Now, I am not a great fan of fish head noodle. The messiness of picking out the bones always puts me off. Besides that, the fish head noodles in Penang usually came with thick noodles that I did not quite like. I cannot even remember the last time I had it. One day while deciding what to eat in Restoran New Curry at Jusco Taman Maluri, Wuan convinced me to give the fish head noodle there a try. We were already regular patrons there long before that but we usually ordered rice or noodle dishes.

Restoran New Curry Fish Head Mee Hoon Soup
Restoran New Curry Fish Head Mee Hoon Soup.

I can still remember when I took in the first spoonful of the murky soup. “This is delicious,” I told Wuan. She agreed. That was the beginning of my gastronomic love affair with the restaurant’s fish head mee hoon soup. We have eaten it inumerable times since. Wuan has also brought home take-away for dinner on many occasions.

Unlike the fish head noodles from Penang which has clear soup, this was creamy sourish and tasty at the same time. The different layers of tastes all complemented each other very well. There is nothing more appetising than starting a meal with a few sips of the warm soup. The deep-fried fish head was generous in portion as were the strips of salted vegetables, Chinese cabbage and ginger slices. The bee hoon was soft but not soggy – done just right. I have tried a few more at different places in the Klang Valley but none came close.

Restoran New Curry Fish Fillet Mee Hoon Soup
Restoran New Curry Fish Fillet Mee Hoon Soup.

We were there again for lunch yesterday after my medical checkup at UMMC. I wanted something light on the stomach because I had not eaten anything since I woke up. I have never noticed that they have fish fillet with bee hoon soup in the menu and ordered that. Wuan went for the fish head bee hoon soup. That was an unmistakeable choice. We have not been disappointed each time we had that.

My order of fish fillet bee hoon soup was equally as appetising. The fillet was fried. It came in clear soup with lots of Chinese cabbage and the same soft but not soggy bee hoon. The soup was delicious. By the time I was done with the meal, I had finished the entire bowl of soup and the bee hoon but left behind about half of the fillet for Wuan. I had already eaten as much fish as my diet allowed. Food like this makes me wish I could throw caution to the wind and indulge.

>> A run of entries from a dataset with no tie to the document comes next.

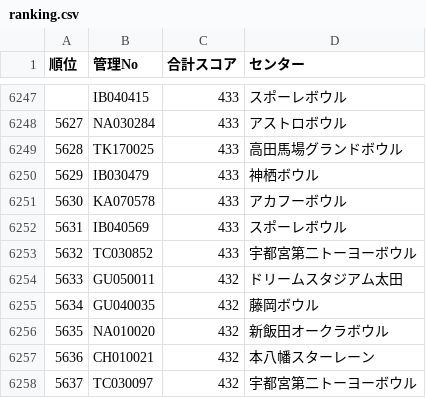
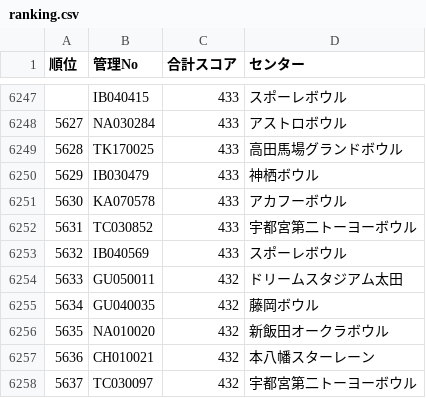
Before and after one commit to takehiko2324/ranking2026, a CSV file: ranking.csv, drawn as a sheet; only a part is shown, gaps mark what is left out.

Commit message:
Update ranking.csv from FileMaker

```diff
--- a/ranking.csv
+++ b/ranking.csv
@@ -6251,4 +6251,4 @@
 "5630","KA070578","433","アカフーボウル"
-"5631","IB040569","433","スポーレボウル"
-"5632","TC030852","433","宇都宮第二トーヨーボウル"
+"5631","TC030852","433","宇都宮第二トーヨーボウル"
+"5632","IB040569","433","スポーレボウル"
 "5633","GU050011","432","ドリームスタジアム太田"
```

At RM9.80 per bowl, the bee hoon soups are not exactly cheap but I reckon that is a reasonable price considering the location and atmosphere. Restoran New Curry’s signature dish is fish head curry. We have eaten that before too. It was creamy but not too much and aromatic. That was also one of the better fish head curries I have tasted. There are also a number of rice and noodle dishes that we like. This is the restaurant that we usually go to whenever we feel like celebrating with a good and hearty meal.